To do: Leave the pictures out and restate every line below exactly.

Entries shown:
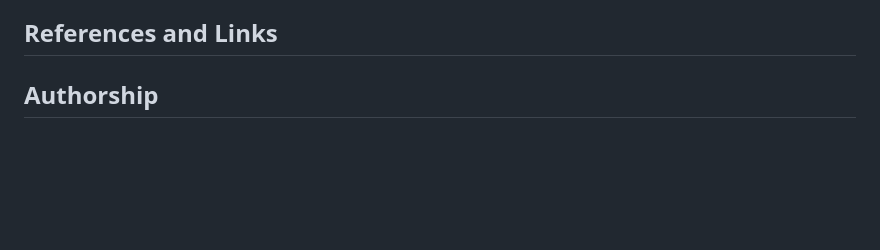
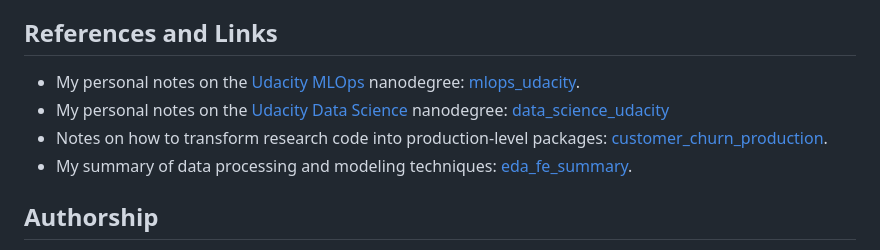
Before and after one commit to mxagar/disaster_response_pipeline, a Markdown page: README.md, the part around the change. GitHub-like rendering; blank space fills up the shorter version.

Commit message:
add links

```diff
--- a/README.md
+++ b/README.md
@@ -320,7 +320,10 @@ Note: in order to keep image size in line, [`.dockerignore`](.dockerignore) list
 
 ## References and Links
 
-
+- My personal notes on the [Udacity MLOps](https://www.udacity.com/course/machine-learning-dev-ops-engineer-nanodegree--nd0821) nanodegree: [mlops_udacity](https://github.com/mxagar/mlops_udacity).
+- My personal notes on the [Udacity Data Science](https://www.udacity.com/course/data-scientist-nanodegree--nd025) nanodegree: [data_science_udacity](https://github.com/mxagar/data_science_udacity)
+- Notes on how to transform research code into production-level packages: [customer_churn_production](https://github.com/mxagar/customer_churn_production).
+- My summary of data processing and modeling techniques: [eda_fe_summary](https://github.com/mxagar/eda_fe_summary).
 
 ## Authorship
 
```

Answer space:
Before and after one commit to mxagar/disaster_response_pipeline, a Markdown page: README.md, the part around the change. GitHub-like rendering; blank space fills up the shorter version.

Commit message:
add links

```diff
--- a/README.md
+++ b/README.md
@@ -320,7 +320,10 @@ Note: in order to keep image size in line, [`.dockerignore`](.dockerignore) list
 
 ## References and Links
 
-
+- My personal notes on the [Udacity MLOps](https://www.udacity.com/course/machine-learning-dev-ops-engineer-nanodegree--nd0821) nanodegree: [mlops_udacity](https://github.com/mxagar/mlops_udacity).
+- My personal notes on the [Udacity Data Science](https://www.udacity.com/course/data-scientist-nanodegree--nd025) nanodegree: [data_science_udacity](https://github.com/mxagar/data_science_udacity)
+- Notes on how to transform research code into production-level packages: [customer_churn_production](https://github.com/mxagar/customer_churn_production).
+- My summary of data processing and modeling techniques: [eda_fe_summary](https://github.com/mxagar/eda_fe_summary).
 
 ## Authorship
 
```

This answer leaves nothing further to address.